Task: Search the listing below for the string "should" and show each line that contains it.
+===+
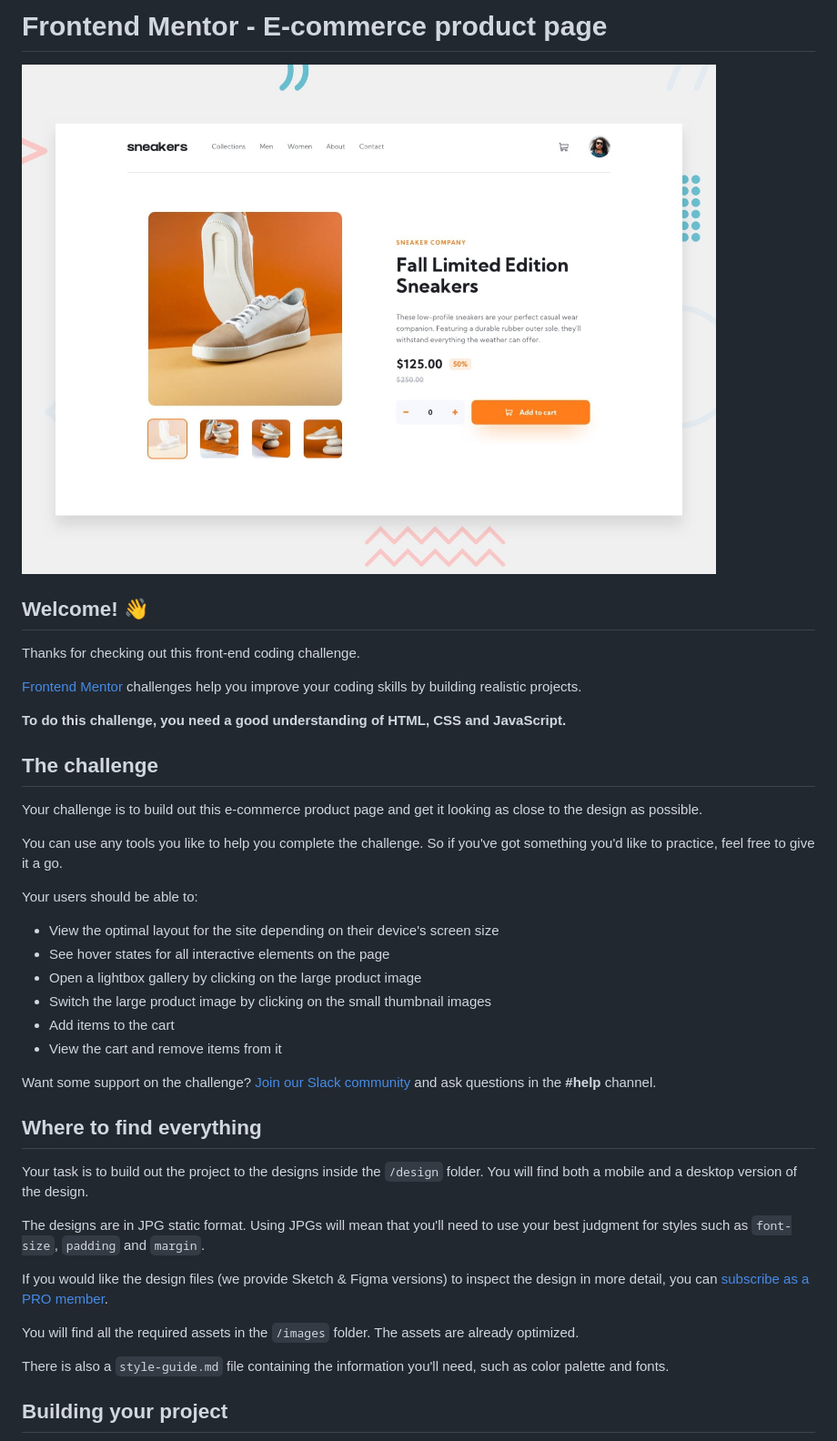
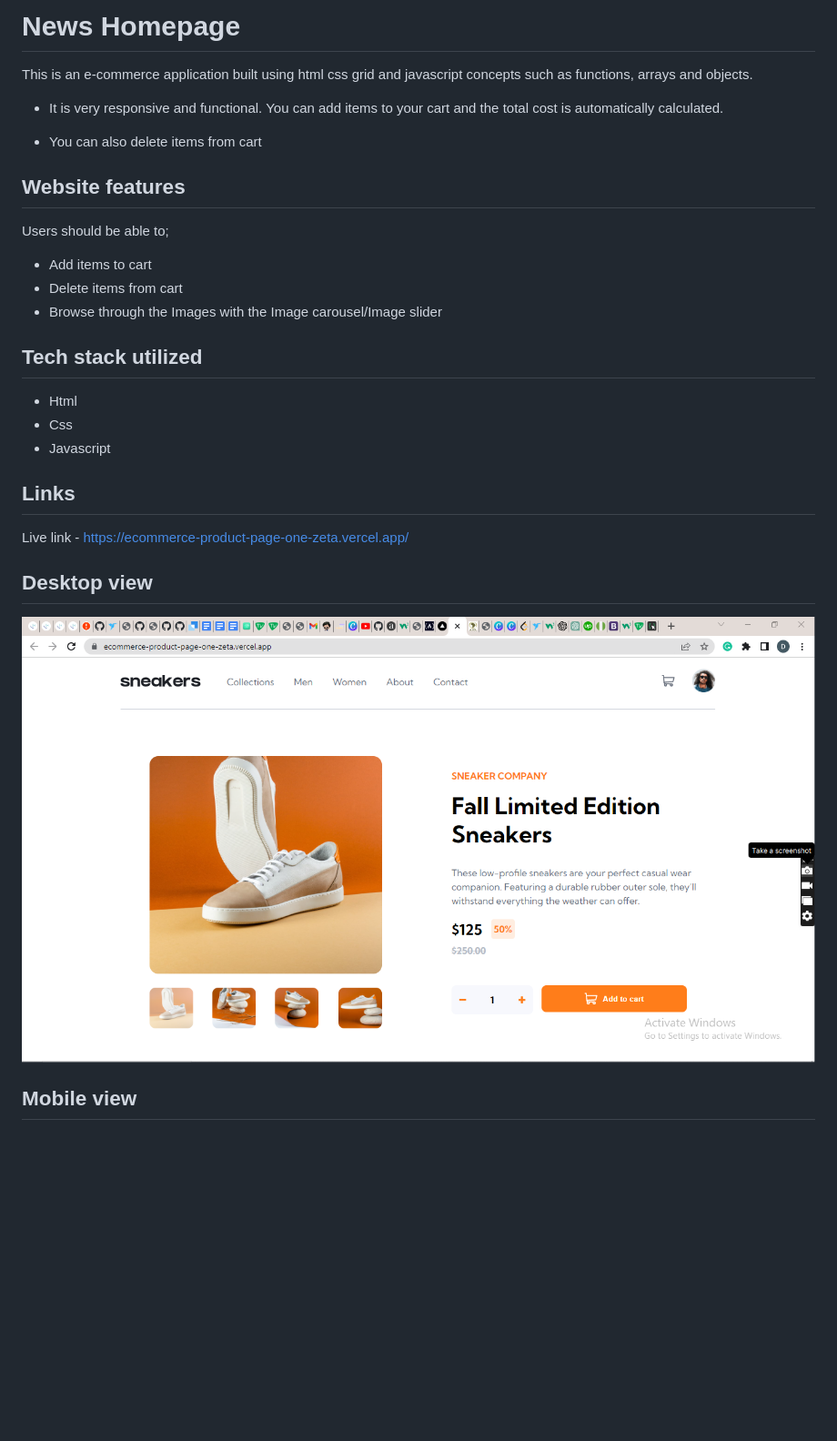
Before and after one commit to DoyeDesigns/ecommerce-product-page, a Markdown page: README.md, the part around one of its changes. Shown at 91% size. Drawn GitHub-style; pictures changed too: design/ecommerce product page.png (added); blank space fills up the shorter version.

Commit message:
updated README.md file and adjusted carousel for tablet view downwards

```diff
--- a/README.md
+++ b/README.md
@@ -1,43 +1,30 @@
-# Frontend Mentor - E-commerce product page
+# News Homepage
+This is an e-commerce application built using html css grid and javascript concepts such as functions, arrays and objects.
 
-![Design preview for the E-commerce product page coding challenge](./design/desktop-preview.jpg)
+- It is very responsive and functional. You can add items to your cart and the total cost is automatically calculated.
 
-## Welcome! 👋
+- You can also delete items from cart
 
-Thanks for checking out this front-end coding challenge.
+## Website features
+Users should be able to;
 
-[Frontend Mentor](https://www.frontendmentor.io) challenges help you improve your coding skills by building realistic projects.
+- Add items to cart
+- Delete items from cart
+- Browse through the Images with the Image carousel/Image slider
 
-**To do this challenge, you need a good understanding of HTML, CSS and JavaScript.**
+## Tech stack utilized
 
-## The challenge
+- Html
+- Css
+- Javascript
 
-Your challenge is to build out this e-commerce product page and get it looking as close to the design as possible.
+## Links
+Live link - https://ecommerce-product-page-one-zeta.vercel.app/
 
-You can use any tools you like to help you complete the challenge. So if you've got something you'd like to practice, feel free to give it a go.
 
-Your users should be able to:
+## Desktop view
 
-- View the optimal layout for the site depending on their device's screen size
-- See hover states for all interactive elements on the page
-- Open a lightbox gallery by clicking on the large product image
-- Switch the large product image by clicking on the small thumbnail images
-- Add items to the cart
-- View the cart and remove items from it
+![Desktop view](/design/ecommerce%20product%20page.png)
 
-Want some support on the challenge? [Join our Slack community](https://www.frontendmentor.io/slack) and ask questions in the **#help** channel.
+## Mobile view
 
-## Where to find everything
-
-Your task is to build out the project to the designs inside the `/design` folder. You will find both a mobile and a desktop version of the design.
-
-The designs are in JPG static format. Using JPGs will mean that you'll need to use your best judgment for styles such as `font-size`, `padding` and `margin`.
-
-If you would like the design files (we provide Sketch & Figma versions) to inspect the design in more detail, you can [subscribe as a PRO member](https://www.frontendmentor.io/pro).
-
-You will find all the required assets in the `/images` folder. The assets are already optimized.
-
-There is also a `style-guide.md` file containing the information you'll need, such as color palette and fonts.
-
-## Building your project
-
```
Also changed, not shown: other parts of README.md (+1 -53 lines), design/ecommerce product page mobile.png (added), 2 other files.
+===+
Written reply:
+Users should be able to;
-Your users should be able to:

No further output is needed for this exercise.